Q: I am a professional photographer. I was recently commissioned to take a family portrait and my customer was delighted with the result. As I often do, I later put a copy of the portrait on my website to show potential customers visiting the site what I can do. My customer has now contacted me and complained they are unhappy about this. Although I have taken the photograph off the website because I don’t want to upset them, I always thought that copyright remained with the photographer who could then do what he wished with the image. Am I wrong?
A: The answer to your question is in fact that you are partly right and partly wrong. You are right in so much as when a professional photographer is commissioned to take photographs, including domestic portraits and wedding photographs, the copyright will generally remain with the photographer.
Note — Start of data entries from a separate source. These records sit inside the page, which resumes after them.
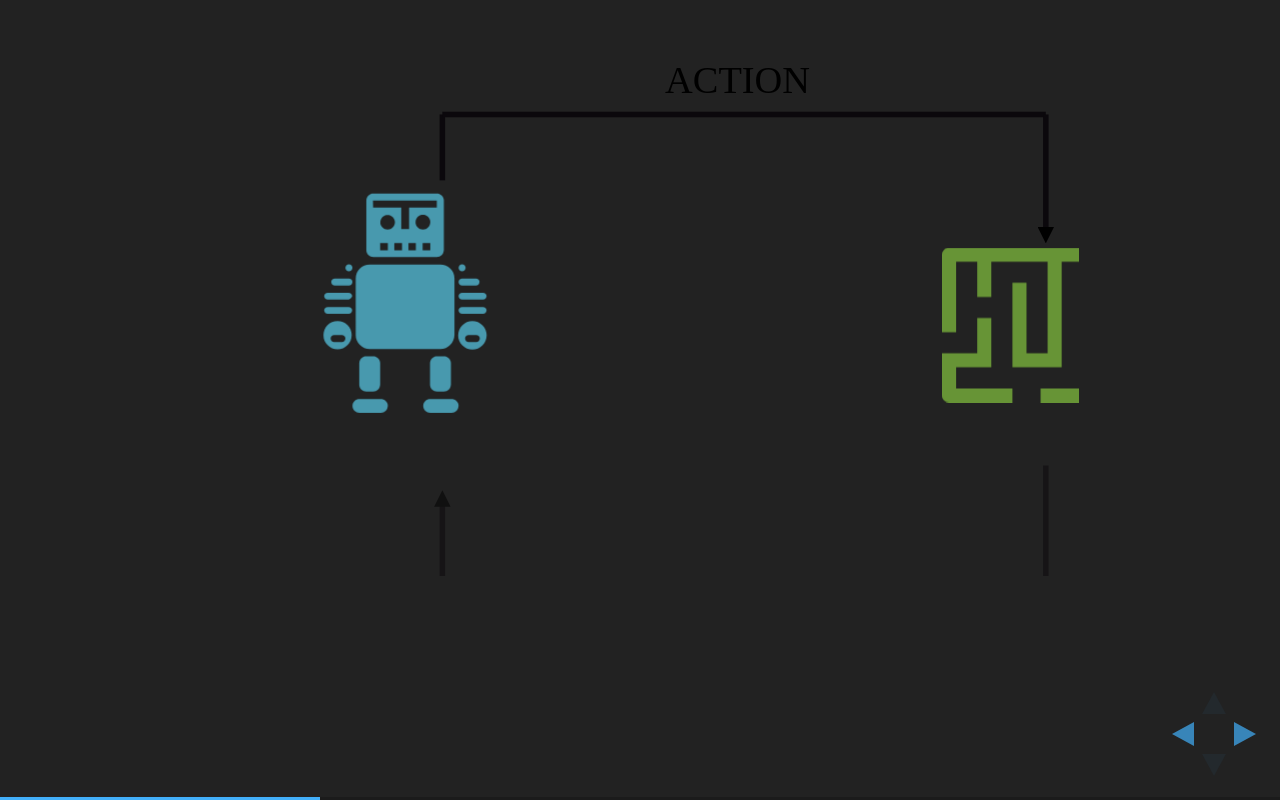
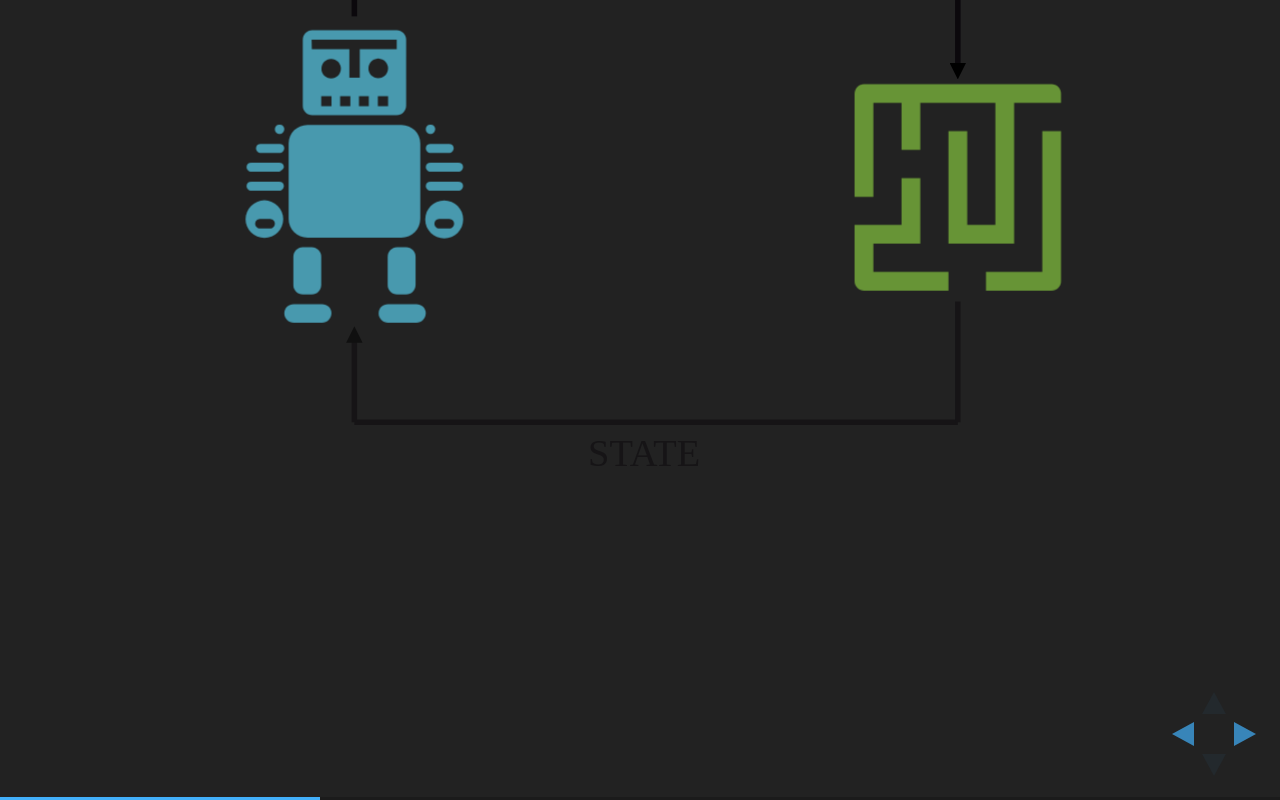
Before and after one commit to amaurs/reinforcement-learning, a website: page index.html in a window 1280 px wide. Both pictures are taken after a click on the button 1251 px from the left and 734 px from the top of the page. Drawn offline with Linux system fonts and the light colour scheme.

Commit message:
Added some style.

```diff
--- a/index.html
+++ b/index.html
@@ -67,8 +67,8 @@
 							to { opacity: 1; }
 						}
 						#figure {
-							width: 800px;
-							height: 600px;
+							width: 1000px;
+							height: 800px;
 							margin:auto;
 							position: absolute;
 							top:0;
```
The situation might be different if the photographer is employed by a professional studio as then the copyright will generally belong to the studio, or if there is an agreement to assign copyright to another party.
However, notwithstanding that copyright belongs to the photographer or studio, if a photograph has been commissioned for private and domestic purposes then the person who has commissioned the photograph has the right not to have the photograph issued to the public, displayed in public, or broadcast.
If you wish to display photographs on your website for advertising purposes it would be prudent to get the agreement of your customer in writing before doing so. You may also wish to consider contacting a solicitor to have terms and conditions drafted that you can bring to the attention of your customers or publish on your website.